By Daniel Salmon & Lorenzo Guadagno

How do people move when hazards strike? Where do they go? Why do some wait longer than others to flee? Why do some need not to flee at all, and some are not able to go anywhere? How long do people wait to go back home? And how do all these decisions influence their lives in the long term?

In line with current negotiations towards a post-2015 Hyogo Framework for Action on DRR and the 19th session of the Conference of the Parties to the UNFCCC, the IOM is looking for answers to some of these questions in order to better understand how moving before, during and after disasters contributes to the resilience and vulnerability of people at risk. Over the next few months, together with its Country Offices in Pakistan, Zimbabwe, the Philippines, Haiti and Afghanistan and in collaboration with several research and academic institutes, IOM will be working to develop mobility-based indicators of risk and of risk reduction.
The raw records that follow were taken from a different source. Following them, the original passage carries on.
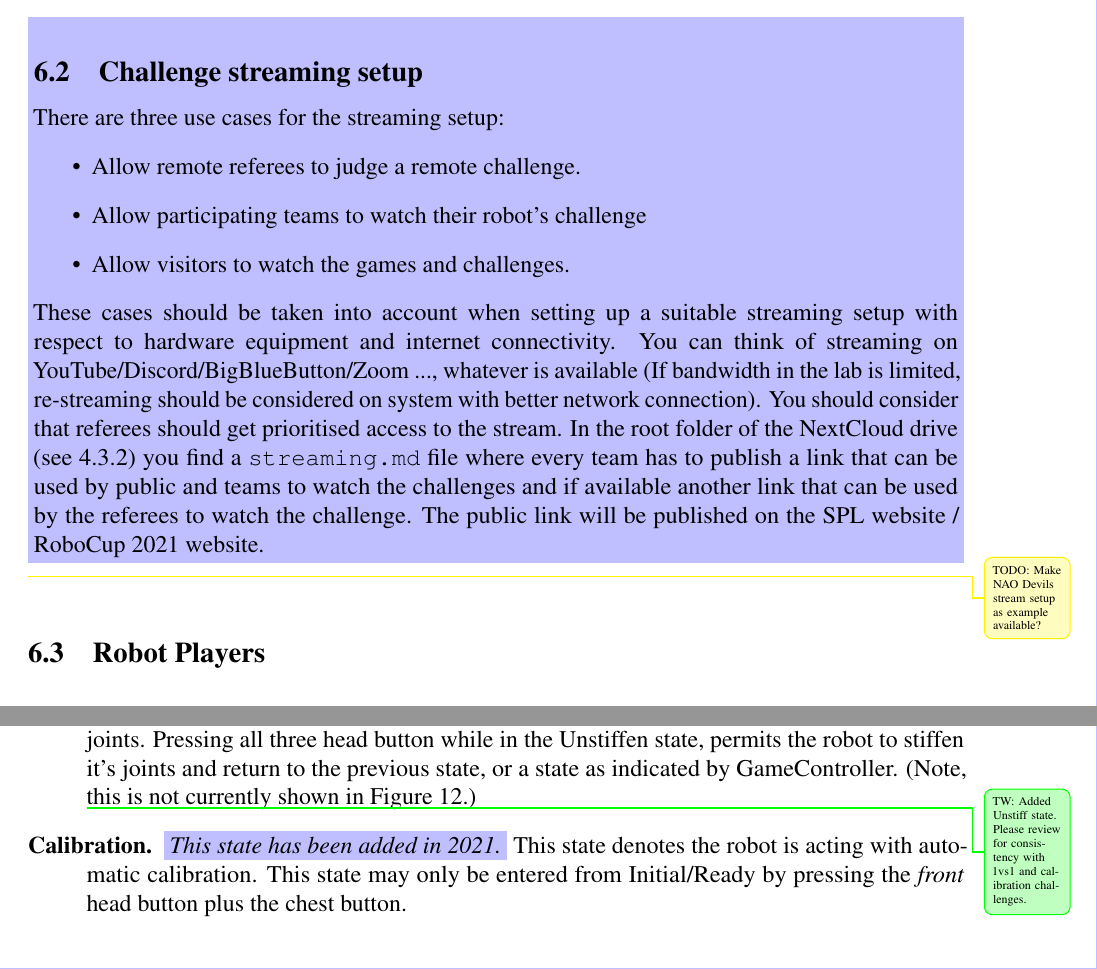
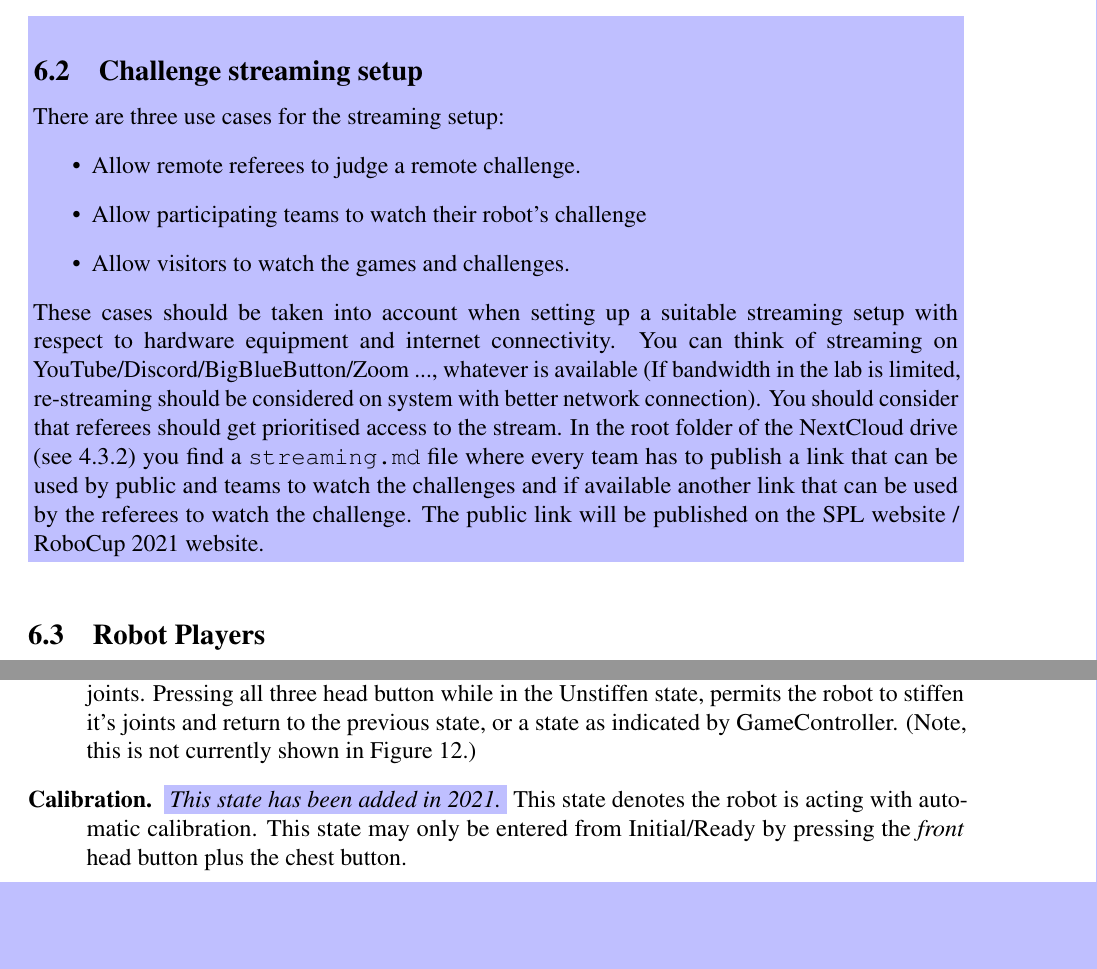
Before and after one commit to RoboCup-SPL/Rules, a LaTeX document (Rules 2021/SPL-Rules.tex, which reads Rules 2021/content/rules.tex): two parts of pages 41 and 46 of 62, joined at a grey line, cut so that both start at the same text, the shorter picture padded with empty space. Compiled offline with pdfLaTeX.

Commit message:
hide TODO markers for the first submission to RCF, markers need to be reenabled later

```diff
--- a/Rules 2021/content/rules.tex
+++ b/Rules 2021/content/rules.tex
@@ -147,7 +147,7 @@ There are three use cases for the streaming setup:
 These cases should be taken into account when setting up a suitable streaming setup with respect to hardware equipment and internet connectivity.
 You can think of streaming on YouTube/Discord/BigBlueButton/Zoom ..., whatever is available (If bandwidth in the lab is limited, re-streaming should be considered on system with better network connection). You should consider that referees should get prioritised access to the stream.
 In the root folder of the NextCloud drive (see~\ref{sec:data_exchange}) you find a \texttt{streaming.md} file where every team has to publish a link that can be used by public and teams to watch the challenges and if available another link that can be used by the referees to watch the challenge. The public link will be published on the SPL website / RoboCup 2021 website.}
-\improvement[]{TODO: Make NAO Devils stream setup as example available?}
+% \improvement[]{TODO: Make NAO Devils stream setup as example available?}
 
 
 \subsection{Robot Players}
@@ -290,7 +290,7 @@ If \cbw{only one} robot does not respond to the GameController then it is not in
 
 	\item[Unstiff.] \cbw{\textit{This state has been added in 2021.}} It helps to facilitate a consistent and safe handling of the robots for remote competition. During the Initial, Ready, Set or Penalised states, if all head buttons are pressed, the robot should move to a safe seated/crouched position and unstiffen all joints. Pressing all three head button while in the Unstiffen state, permits the robot to stiffen it's joints and return to the previous state, or a state as indicated by GameController. (Note, this is not currently shown in Figure~\ref{fig:robot_states}.)
 
-    \info[]{TW: Added Unstiff state. Please review for consistency with 1vs1 and calibration challenges.}
+    % \info[]{TW: Added Unstiff state. Please review for consistency with 1vs1 and calibration challenges.}
 
 	\item[Calibration.] \cbw{\textit{This state has been added in 2021.}} This state denotes the robot is acting with automatic calibration. This state may only be entered from Initial/Ready by pressing the \textit{front} head button plus the chest button.
 
```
The indicators will try to quantify the influence of mobility on:

  • Exposure to natural hazards (e.g. % of people exposed as a consequence of moving into a high-risk area – in particular in informal urban settlements)
  • Disaster losses (e.g. loss to lives, health and livelihoods as a consequence of displacement due to disaster)
  • Preparedness (e.g. % of the population at risk included in evacuation plans)
  • Resilience (e.g. role of remittances in supporting risk reduction and recovery)

In addition, indicators will help the organization measure its engagement and its progresses in Disaster Risk Reduction (DRR).

These efforts are consistent with the United Nations Plan of Action on Disaster Risk Reduction for Resilience, a common framework to guide, measure and evaluate DRR interventions of International Organizations at the country level. They will also help inform the post-2015 global agreement on DRR (HFA2).

By capturing the implications of mobility on resilience and vulnerability, the indicators will help create more precise and comprehensive risk assessment tools, for IOM and for other DRR actors.

IOM has already started working to identify existing expertise and initiatives in this area of work and is currently assessing the feasibility of different methods of analysis. The data will be collected as a part of active DRR and recovery programmes in different geographical contexts, and analyzed in collaboration with qualified scientific institutions.

IOM expects to have the preliminary results from this research available by mid-2014.

For more information please contact: Lorenzo Guadagno ( and Patrice Quesada (